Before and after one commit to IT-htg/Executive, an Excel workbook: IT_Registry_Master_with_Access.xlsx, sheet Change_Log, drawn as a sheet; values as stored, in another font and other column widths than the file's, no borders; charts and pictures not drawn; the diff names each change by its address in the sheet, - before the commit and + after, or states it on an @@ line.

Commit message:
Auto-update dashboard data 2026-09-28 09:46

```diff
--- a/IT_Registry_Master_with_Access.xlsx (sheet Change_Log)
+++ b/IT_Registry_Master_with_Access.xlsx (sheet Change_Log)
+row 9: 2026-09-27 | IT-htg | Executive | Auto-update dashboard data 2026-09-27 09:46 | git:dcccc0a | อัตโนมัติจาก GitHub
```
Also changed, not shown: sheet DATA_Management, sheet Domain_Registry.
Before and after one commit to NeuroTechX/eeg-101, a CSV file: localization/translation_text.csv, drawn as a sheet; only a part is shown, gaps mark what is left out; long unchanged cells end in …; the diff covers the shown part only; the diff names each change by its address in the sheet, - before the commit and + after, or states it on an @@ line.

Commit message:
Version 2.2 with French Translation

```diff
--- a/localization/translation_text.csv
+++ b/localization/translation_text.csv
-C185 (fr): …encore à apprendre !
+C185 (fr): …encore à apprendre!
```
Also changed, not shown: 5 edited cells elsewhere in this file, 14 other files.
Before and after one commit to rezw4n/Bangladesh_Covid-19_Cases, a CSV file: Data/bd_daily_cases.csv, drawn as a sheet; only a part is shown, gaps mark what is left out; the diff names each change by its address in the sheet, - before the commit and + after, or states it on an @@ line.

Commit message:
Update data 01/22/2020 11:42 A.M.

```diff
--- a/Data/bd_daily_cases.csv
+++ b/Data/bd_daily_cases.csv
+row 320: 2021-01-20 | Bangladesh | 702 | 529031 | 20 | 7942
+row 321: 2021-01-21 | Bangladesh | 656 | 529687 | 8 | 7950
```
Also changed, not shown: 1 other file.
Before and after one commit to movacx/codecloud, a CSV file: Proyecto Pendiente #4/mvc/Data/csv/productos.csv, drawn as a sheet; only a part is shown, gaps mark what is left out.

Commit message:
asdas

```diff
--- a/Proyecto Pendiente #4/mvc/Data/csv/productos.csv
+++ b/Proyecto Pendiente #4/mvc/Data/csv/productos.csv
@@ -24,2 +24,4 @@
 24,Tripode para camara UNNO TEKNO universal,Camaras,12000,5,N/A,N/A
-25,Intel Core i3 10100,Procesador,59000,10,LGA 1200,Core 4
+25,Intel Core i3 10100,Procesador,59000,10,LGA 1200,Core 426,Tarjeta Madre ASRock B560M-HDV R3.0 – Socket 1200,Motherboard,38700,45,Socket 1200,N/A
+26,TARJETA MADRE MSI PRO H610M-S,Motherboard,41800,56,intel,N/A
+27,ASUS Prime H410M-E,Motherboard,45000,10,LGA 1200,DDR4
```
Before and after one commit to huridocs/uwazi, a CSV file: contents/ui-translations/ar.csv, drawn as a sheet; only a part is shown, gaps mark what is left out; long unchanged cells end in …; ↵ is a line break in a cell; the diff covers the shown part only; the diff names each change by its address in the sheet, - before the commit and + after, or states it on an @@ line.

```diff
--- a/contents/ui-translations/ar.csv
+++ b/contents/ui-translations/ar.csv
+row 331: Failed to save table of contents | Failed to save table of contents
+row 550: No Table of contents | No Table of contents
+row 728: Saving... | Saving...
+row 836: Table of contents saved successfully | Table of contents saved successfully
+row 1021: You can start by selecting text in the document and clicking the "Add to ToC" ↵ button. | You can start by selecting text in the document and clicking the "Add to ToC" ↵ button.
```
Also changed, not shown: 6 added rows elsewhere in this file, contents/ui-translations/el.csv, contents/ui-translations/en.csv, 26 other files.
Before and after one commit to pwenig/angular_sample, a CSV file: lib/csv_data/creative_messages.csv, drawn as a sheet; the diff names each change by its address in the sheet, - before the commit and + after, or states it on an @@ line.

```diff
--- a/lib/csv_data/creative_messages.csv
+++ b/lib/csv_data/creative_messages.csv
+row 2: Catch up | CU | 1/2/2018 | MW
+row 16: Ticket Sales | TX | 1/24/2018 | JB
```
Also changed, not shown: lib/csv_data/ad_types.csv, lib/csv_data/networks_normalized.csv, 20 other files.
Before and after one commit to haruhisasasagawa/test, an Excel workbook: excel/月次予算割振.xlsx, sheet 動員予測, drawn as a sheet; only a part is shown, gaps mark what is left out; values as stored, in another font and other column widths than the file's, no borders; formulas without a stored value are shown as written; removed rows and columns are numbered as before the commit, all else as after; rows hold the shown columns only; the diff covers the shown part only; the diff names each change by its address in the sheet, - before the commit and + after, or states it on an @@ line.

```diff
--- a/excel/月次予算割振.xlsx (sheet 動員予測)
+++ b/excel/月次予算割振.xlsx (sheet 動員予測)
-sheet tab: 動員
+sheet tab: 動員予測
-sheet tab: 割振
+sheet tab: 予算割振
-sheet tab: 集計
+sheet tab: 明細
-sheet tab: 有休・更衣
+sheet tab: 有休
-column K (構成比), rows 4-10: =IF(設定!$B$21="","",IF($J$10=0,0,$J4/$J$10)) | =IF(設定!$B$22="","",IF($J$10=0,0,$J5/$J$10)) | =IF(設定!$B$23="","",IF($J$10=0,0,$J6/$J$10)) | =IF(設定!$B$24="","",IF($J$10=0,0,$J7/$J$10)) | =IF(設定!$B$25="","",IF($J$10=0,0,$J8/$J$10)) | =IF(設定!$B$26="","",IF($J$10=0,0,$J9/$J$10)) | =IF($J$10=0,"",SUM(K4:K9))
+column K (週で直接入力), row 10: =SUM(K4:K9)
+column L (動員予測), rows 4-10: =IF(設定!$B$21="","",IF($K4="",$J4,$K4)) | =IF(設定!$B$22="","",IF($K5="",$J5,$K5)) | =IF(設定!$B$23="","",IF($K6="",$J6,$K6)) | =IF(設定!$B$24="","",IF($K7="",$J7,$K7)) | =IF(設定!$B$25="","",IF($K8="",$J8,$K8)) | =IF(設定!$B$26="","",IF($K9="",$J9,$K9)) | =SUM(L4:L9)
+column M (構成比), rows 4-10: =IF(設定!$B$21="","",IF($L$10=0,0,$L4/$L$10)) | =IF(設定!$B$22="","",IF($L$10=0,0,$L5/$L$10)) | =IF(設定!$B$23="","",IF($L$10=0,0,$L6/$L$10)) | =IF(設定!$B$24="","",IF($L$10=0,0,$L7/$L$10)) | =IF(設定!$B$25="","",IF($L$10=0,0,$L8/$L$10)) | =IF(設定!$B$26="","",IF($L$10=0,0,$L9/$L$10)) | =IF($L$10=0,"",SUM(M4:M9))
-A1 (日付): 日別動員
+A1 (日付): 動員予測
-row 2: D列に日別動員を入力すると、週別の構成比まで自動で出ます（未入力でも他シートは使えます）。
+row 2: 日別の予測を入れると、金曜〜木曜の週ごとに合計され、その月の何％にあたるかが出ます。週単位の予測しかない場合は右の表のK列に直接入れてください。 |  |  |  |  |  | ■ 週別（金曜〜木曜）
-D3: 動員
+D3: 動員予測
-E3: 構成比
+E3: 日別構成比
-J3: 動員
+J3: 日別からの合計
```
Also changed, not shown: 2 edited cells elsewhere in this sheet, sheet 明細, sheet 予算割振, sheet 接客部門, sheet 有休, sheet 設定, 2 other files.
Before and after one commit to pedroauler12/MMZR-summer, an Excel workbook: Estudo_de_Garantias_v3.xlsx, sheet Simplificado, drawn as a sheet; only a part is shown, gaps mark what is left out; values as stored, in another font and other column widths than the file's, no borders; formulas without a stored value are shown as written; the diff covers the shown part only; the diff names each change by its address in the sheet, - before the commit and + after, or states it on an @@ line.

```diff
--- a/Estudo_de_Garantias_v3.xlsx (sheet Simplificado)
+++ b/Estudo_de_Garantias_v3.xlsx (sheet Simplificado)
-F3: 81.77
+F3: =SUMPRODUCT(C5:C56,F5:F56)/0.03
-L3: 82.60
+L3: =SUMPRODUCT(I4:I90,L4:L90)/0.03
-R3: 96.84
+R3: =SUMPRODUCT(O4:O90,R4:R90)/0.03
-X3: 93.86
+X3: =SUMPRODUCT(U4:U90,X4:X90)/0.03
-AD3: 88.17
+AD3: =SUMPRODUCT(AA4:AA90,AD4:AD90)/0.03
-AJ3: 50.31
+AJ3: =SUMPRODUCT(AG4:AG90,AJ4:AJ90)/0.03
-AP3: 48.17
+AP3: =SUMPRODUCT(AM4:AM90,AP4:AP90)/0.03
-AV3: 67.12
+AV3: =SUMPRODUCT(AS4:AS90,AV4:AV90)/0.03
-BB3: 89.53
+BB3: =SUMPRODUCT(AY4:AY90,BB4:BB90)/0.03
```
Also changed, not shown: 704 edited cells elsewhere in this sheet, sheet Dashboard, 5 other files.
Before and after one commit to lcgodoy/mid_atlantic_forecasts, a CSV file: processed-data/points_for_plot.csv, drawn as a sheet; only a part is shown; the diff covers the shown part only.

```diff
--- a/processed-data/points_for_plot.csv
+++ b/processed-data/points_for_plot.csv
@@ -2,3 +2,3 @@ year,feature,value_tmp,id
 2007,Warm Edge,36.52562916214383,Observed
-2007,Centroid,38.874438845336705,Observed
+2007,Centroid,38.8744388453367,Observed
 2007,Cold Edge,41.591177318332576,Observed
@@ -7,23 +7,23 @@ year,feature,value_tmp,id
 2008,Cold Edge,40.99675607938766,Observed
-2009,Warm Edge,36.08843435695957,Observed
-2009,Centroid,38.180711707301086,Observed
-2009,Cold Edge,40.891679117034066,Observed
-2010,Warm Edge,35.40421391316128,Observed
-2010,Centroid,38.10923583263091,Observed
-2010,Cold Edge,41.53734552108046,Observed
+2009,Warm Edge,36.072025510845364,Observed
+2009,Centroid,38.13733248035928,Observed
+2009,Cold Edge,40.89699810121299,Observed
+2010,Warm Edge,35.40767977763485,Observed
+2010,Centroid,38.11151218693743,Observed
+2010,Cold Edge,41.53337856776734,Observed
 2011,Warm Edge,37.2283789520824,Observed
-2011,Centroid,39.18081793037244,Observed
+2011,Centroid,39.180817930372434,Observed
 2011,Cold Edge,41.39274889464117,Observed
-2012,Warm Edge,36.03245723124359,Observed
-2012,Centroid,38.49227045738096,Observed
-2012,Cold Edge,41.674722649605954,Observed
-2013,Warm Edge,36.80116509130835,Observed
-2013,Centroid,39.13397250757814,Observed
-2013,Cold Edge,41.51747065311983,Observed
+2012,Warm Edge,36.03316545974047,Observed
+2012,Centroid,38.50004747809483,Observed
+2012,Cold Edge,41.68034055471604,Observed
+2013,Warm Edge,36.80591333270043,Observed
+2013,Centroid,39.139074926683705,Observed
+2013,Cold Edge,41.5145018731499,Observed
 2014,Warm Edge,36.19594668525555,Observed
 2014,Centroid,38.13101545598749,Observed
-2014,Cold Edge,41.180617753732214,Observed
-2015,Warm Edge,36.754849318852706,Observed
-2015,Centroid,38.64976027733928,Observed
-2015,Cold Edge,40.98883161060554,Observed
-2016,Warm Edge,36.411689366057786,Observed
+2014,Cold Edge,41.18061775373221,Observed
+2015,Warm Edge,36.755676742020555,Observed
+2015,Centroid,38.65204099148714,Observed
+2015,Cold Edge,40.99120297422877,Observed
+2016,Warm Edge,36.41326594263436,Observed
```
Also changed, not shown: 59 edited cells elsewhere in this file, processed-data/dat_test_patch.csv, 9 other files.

....

The word "Pendiente" appears in some lines above. Return every one of those lines.

Before and after one commit to movacx/codecloud, a CSV file: Proyecto Pendiente #4/mvc/Data/csv/productos.csv, drawn as a sheet; only a part is shown, gaps mark what is left out.
--- a/Proyecto Pendiente #4/mvc/Data/csv/productos.csv
+++ b/Proyecto Pendiente #4/mvc/Data/csv/productos.csv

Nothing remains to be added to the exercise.